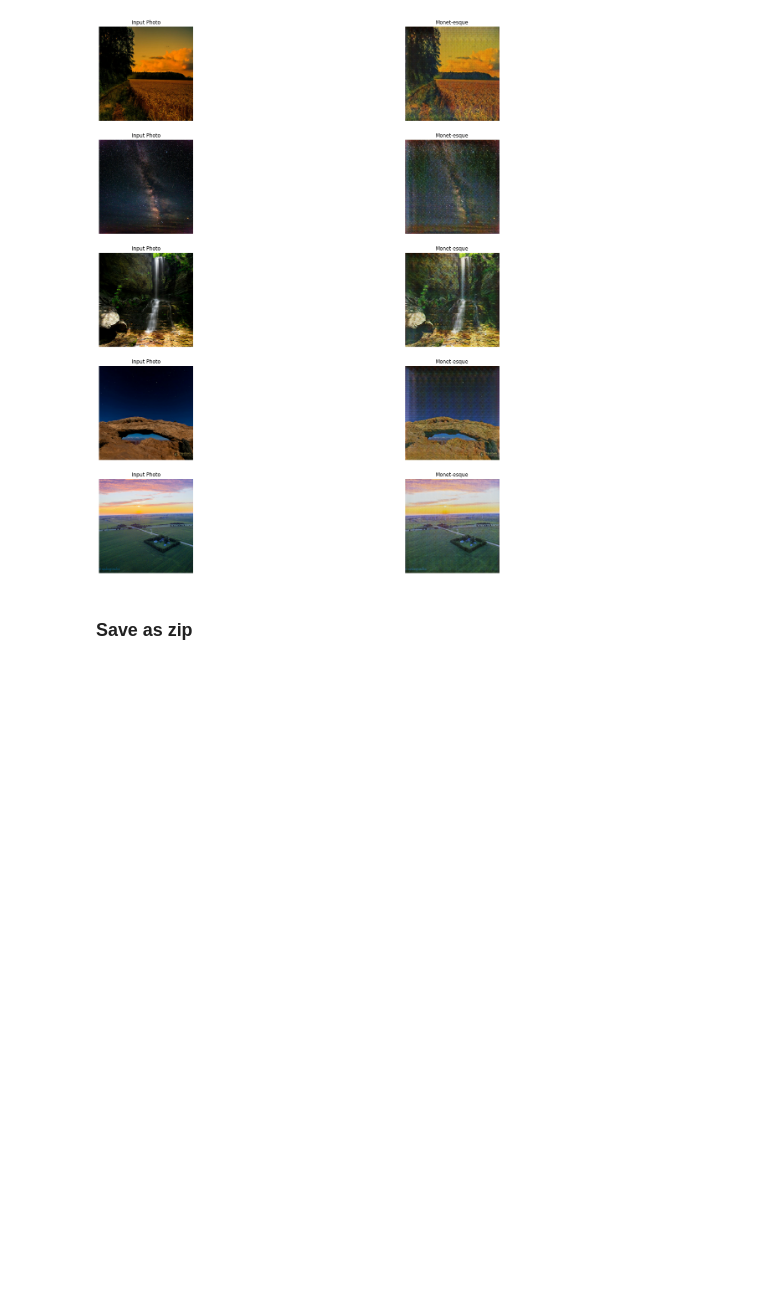
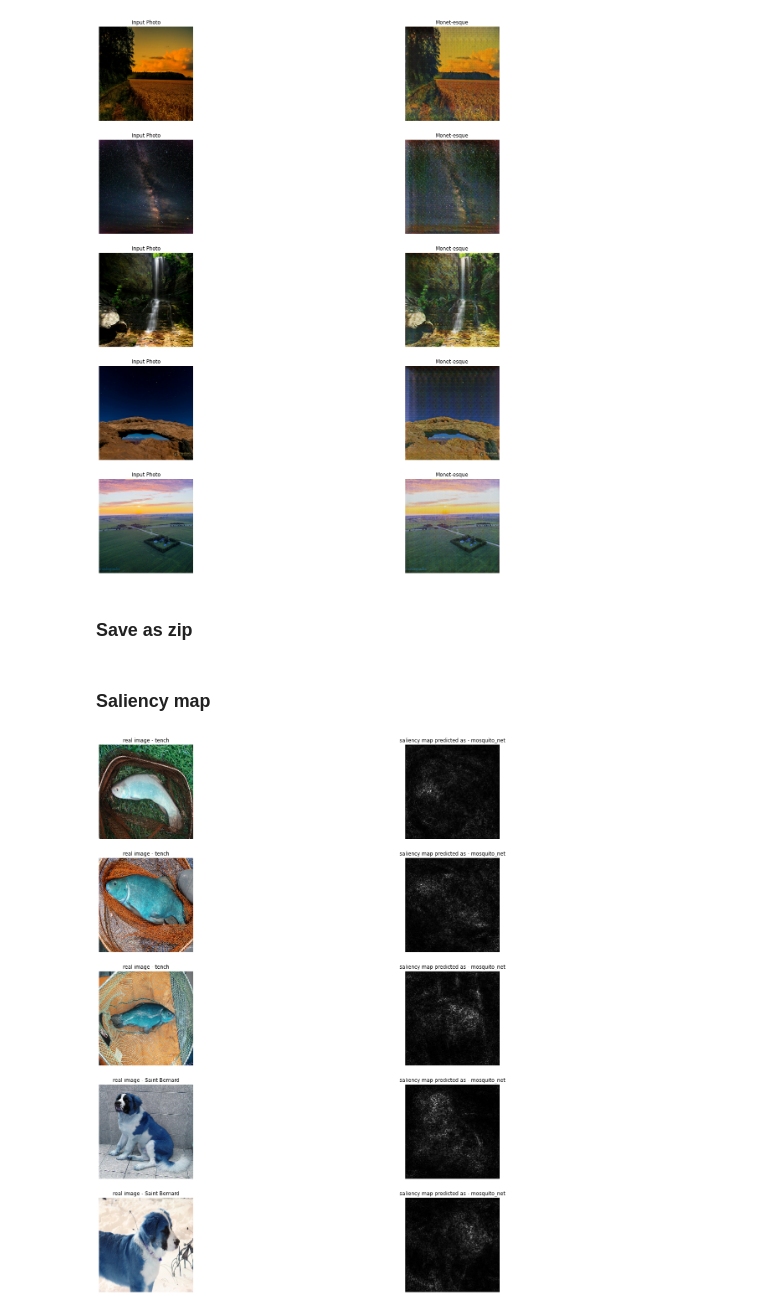
Before and after one commit to s-elo/I-am-a-painter, a Jupyter notebook: main.ipynb, the cells around one changed output. Drawn from its saved outputs; the diff is of its cells as text; code cells hidden in the pictures; blank space fills up the shorter version.

Commit message:
saliency map using pretrained vgg16 model

```diff
--- a/main.ipynb
+++ b/main.ipynb
@@ -120 +118,31 @@ import shutil
 shutil.make_archive("./ret_imgs", 'zip', "./ret_imgs")
+# %% [markdown]
+### Saliency map
+# %%
+import matplotlib.pyplot as plt
+from saliency import get_saliency_map
+from dataLoader import get_saliency_data, imagenet_idx_to_label
+
+imgs, labels = get_saliency_data()
+saliency_map, pred_rets = get_saliency_map(imgs, labels)
+# print(pred_rets)
+idx_map = imagenet_idx_to_label()
+
+_, ax = plt.subplots(5, 2, figsize=(24, 24))
+for idx in range(0, len(imgs[0:5])):
+    img = imgs[idx]
+    saliency_img =  saliency_map[idx]
+
+    label = idx_map[labels[idx]]
+
+    pred_label = pred_rets[idx][0][1]
+
+    ax[idx, 0].imshow(img)
+    ax[idx, 1].imshow(saliency_img, cmap='gray')
+    ax[idx, 0].set_title(f"real image - {label}")
+    ax[idx, 1].set_title(f"saliency map predicted as - {pred_label}")
+    ax[idx, 0].axis("off")
+    ax[idx, 1].axis("off")
+plt.show()
+# %% [output]
+[figure, added]
```
Also changed, not shown: parts of 1 cell of this notebook, 2 other files.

▶ WHAT YOU SHOULD DO:
Repeat the records above exactly, leaving out the pictures.

▶ TASK ANSWER:
Before and after one commit to s-elo/I-am-a-painter, a Jupyter notebook: main.ipynb, the cells around one changed output. Drawn from its saved outputs; the diff is of its cells as text; code cells hidden in the pictures; blank space fills up the shorter version.

Commit message:
saliency map using pretrained vgg16 model

```diff
--- a/main.ipynb
+++ b/main.ipynb
@@ -120 +118,31 @@ import shutil
 shutil.make_archive("./ret_imgs", 'zip', "./ret_imgs")
+# %% [markdown]
+### Saliency map
+# %%
+import matplotlib.pyplot as plt
+from saliency import get_saliency_map
+from dataLoader import get_saliency_data, imagenet_idx_to_label
+
+imgs, labels = get_saliency_data()
+saliency_map, pred_rets = get_saliency_map(imgs, labels)
+# print(pred_rets)
+idx_map = imagenet_idx_to_label()
+
+_, ax = plt.subplots(5, 2, figsize=(24, 24))
+for idx in range(0, len(imgs[0:5])):
+    img = imgs[idx]
+    saliency_img =  saliency_map[idx]
+
+    label = idx_map[labels[idx]]
+
+    pred_label = pred_rets[idx][0][1]
+
+    ax[idx, 0].imshow(img)
+    ax[idx, 1].imshow(saliency_img, cmap='gray')
+    ax[idx, 0].set_title(f"real image - {label}")
+    ax[idx, 1].set_title(f"saliency map predicted as - {pred_label}")
+    ax[idx, 0].axis("off")
+    ax[idx, 1].axis("off")
+plt.show()
+# %% [output]
+[figure, added]
```
Also changed, not shown: parts of 1 cell of this notebook, 2 other files.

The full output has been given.